Has Carroll ever watched a youth baseball or softball game? The kids are lucky to make contact with the ball and it general doesn't leave the infield. Unless Little Leaguers are on steroids, there's not reason to ban metal bats.

Keener isn't the only person who thinks the proposed ban is batty.

Check out the Don't Take My Bat Away coalition's Web site:

Also, a group of Olympic gold-medalists and current members of Team USA — the Team USA – the women's Olympic softball team – sent a letter to the Legislature opposing the proposed ban on aluminum bats.

The letter (printed below) was signed by 12 gold medal winners from the 1996, 2000 and 2004 teams, including: Michele Smith, Julie Smith, Laura Berg, Natasha Watley, Stacey Nuveman, Cat Osterman, Jessica Mendoza, Lovieanne Jung, Jenny Topping, Lisa Fernandez, Jennie Finch, and Amanda Freed, and three members of the 2008 Team USA – Andrea Duran, Alicia Hollowell, and Lauren Lappin -- which will go for gold next summer at the Olympics in Beijing. Sarah Pauly, an all-star softball player and current college assistant coach, (but not an Olympic athlete), also signed the letter.

Dear Chairman Bishop and Chairman Rubley:

As Olympic champions, gold medalists, current and former members of Team USA, and supporters of softball, we are writing to express our strong opposition to Pennsylvania House Bill 1482, introduced by Representative Mike Carroll, which would prohibit non-wood bats in amateur softball and baseball games in the State of Pennsylvania.

Despite good intentions, this bill won't improve safety one bit, but it will damage our game. Girls softball is one of America’s greatest success stories, not only for its contribution to fitness and athleticism, but for the values it has taught generations of young women: discipline, teamwork, competitiveness, and sportsmanship.

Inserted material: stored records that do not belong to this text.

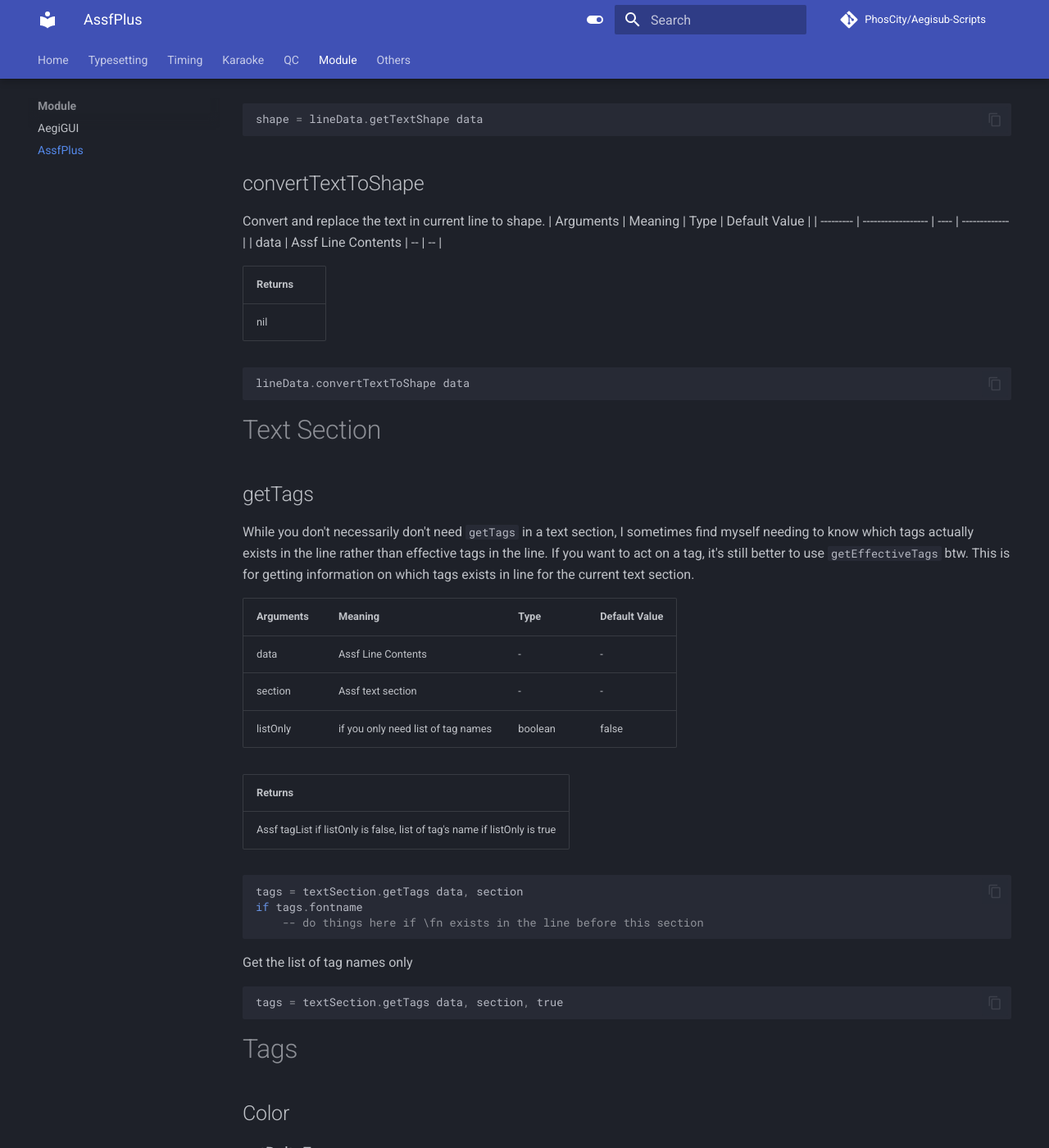
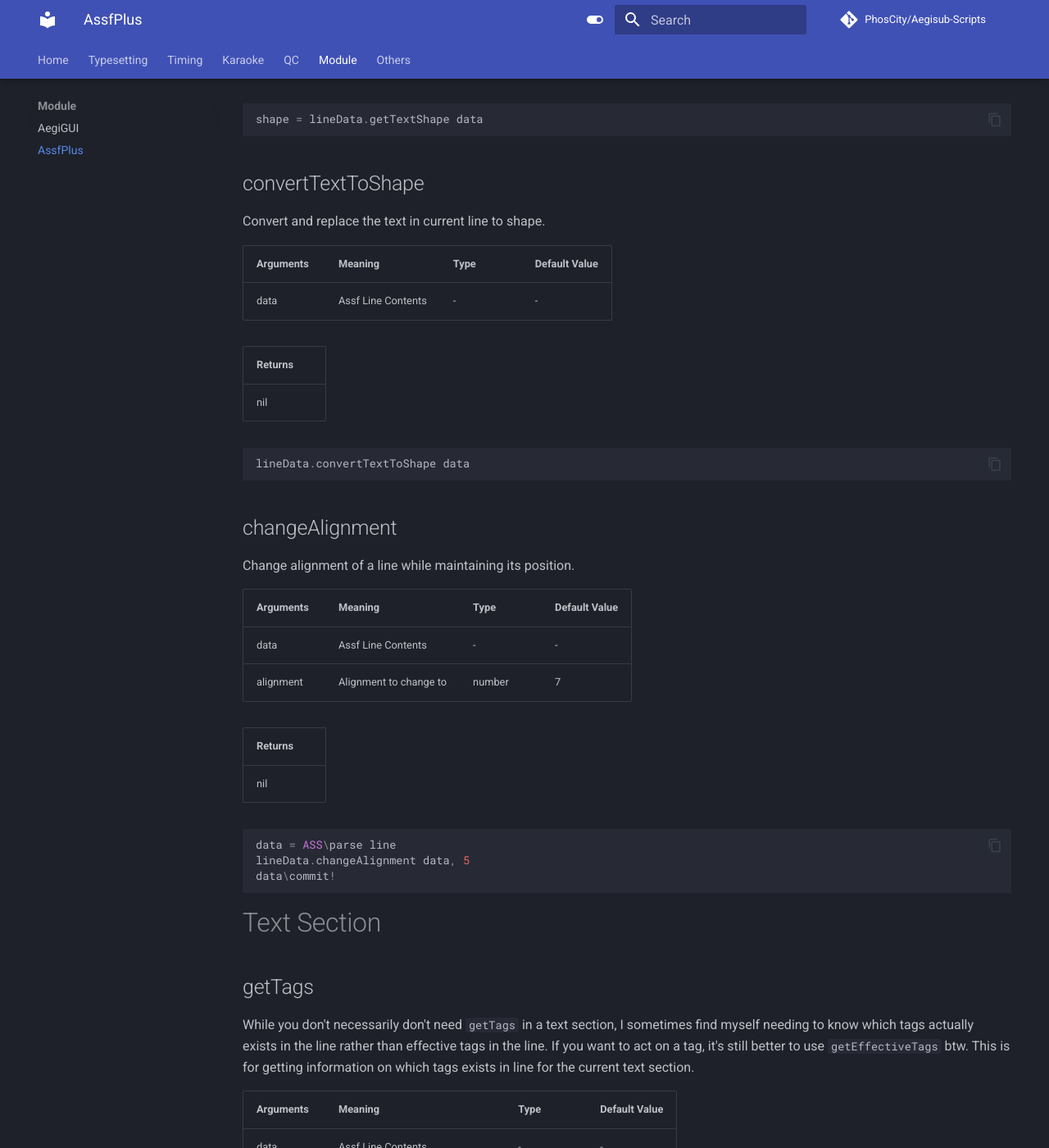
Before and after one commit to PhosCity/Aegisub-Scripts, an MkDocs documentation site: the page built from docs/AssfPlus.md, in a window 1280 px wide and 1400 px high, scrolled down 3107 px. Shown: the whole window at 82% size. Built offline with MkDocs 1.6.1 and Material for MkDocs 9.7.7, drawn with Linux system fonts in a browser that asks for light colours; comment, search, counter and statistics services are not loaded.

Commit message:
[AssfPlus] Change Alignment

````diff
--- a/docs/AssfPlus.md
+++ b/docs/AssfPlus.md
@@ -122,9 +122,10 @@ shape = lineData.getTextShape data
 ## convertTextToShape
 
 Convert and replace the text in current line to shape.
-| Arguments | Meaning | Type | Default Value |
+
+| Arguments | Meaning            | Type | Default Value |
 | --------- | ------------------ | ---- | ------------- |
-| data | Assf Line Contents | -- | -- |
+| data      | Assf Line Contents | -    | -             |
 
 | Returns |
 | ------- |
@@ -132,6 +133,25 @@ Convert and replace the text in current line to shape.
 
 ```moon
 lineData.convertTextToShape data
+```
+
+## changeAlignment
+
+Change alignment of a line while maintaining its position.
+
+| Arguments | Meaning                | Type   | Default Value |
+| --------- | ---------------------- | ------ | ------------- |
+| data      | Assf Line Contents     | -      | -             |
+| alignment | Alignment to change to | number | 7             |
+
+| Returns |
+| ------- |
+| nil     |
+
+```moon
+data = ASS\parse line
+lineData.changeAlignment data, 5
+data\commit!
 ```
 
 # Text Section
````
Also changed, not shown: 2 other files.
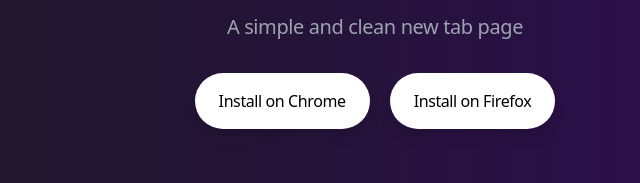
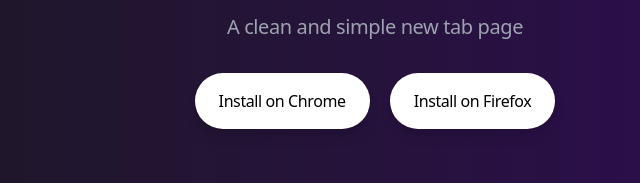
Before and after one commit to hkamran80/nebula-new-tab, a browser extension: page docs/index.html in a window 1280 px wide. Shown: the part 191-374 px from the top of the page, 265-905 px from the left. Drawn offline with nearby package versions, Linux system fonts and the light colour scheme.

Commit message:
Update description

```diff
--- a/docs/index.html
+++ b/docs/index.html
@@ -9,7 +9,7 @@
 
         <meta
             name="description"
-            content="Nebula New Tab - A simple and clean new tab page"
+            content="Nebula New Tab - A clean and simple new tab page"
         />
         <meta name="keywords" content="new tab, simple, clean" />
         <meta name="author" content="H. Kamran" />
@@ -19,7 +19,7 @@
         <meta property="og:type" content="website" />
         <meta
             property="og:description"
-            content="A simple and clean new tab page"
+            content="A clean and simple new tab page"
         />
 
         <link
@@ -62,7 +62,7 @@
                                 </h1>
                                 <div class="max-w-3xl mx-auto">
                                     <p class="text-xl text-gray-400 mb-8">
-                                        A simple and clean new tab page
+                                        A clean and simple new tab page
                                     </p>
                                     <div
                                         class="
--- a/package.json
+++ b/package.json
@@ -2,7 +2,7 @@
     "name": "nebula-new-tab",
     "version": "1.0.0-alpha.2",
     "private": true,
-    "description": "A simple and clean new tab page",
+    "description": "A clean and simple new tab page",
     "repository": {
         "type": "git",
         "url": "https://github.com/hkamran80/nebula-new-tab.git"
```
Also changed, not shown: README.md, src/manifest.json.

Softball is one of the safest sports, period. In the National Collegiate Athletics Association, women's softball has the lowest rate of game injuries among 15 of the most-played sports at the college level, according to the Journal of Athletic Training. Since 2000, the Amateur Softball Association has used bat performance standards to regulate the batted ball speeds (the speed of the ball coming off of a bat) of all its approved bats. These rules and standards have protected player safety.

Softball is also one of the most popular sports for girls to play, with over 75,000 girls playing fast pitch in Pennsylvania alone. This caps a long period of growth in the sport that has introduced many girls to competitive high school athletics for the first time in their lives. There is large body of evidence that participation in high school sports is a positive factor for physical fitness, academic achievement and developing the skills needed for success in life.

We've achieved this success not from government, but from the partnership of dedicated league officials, coaches, players and parents…and with respect, as the athletes who actually play the sport, we believe we have a greater understanding of its dynamics than do the politicians who have most likely never played the sport. We have dedicated ourselves to keeping our game great while at the same time protecting the health and safety of the players.

Amateur Softball is not broken and does not need to be fixed. We hope you will agree.

No comments: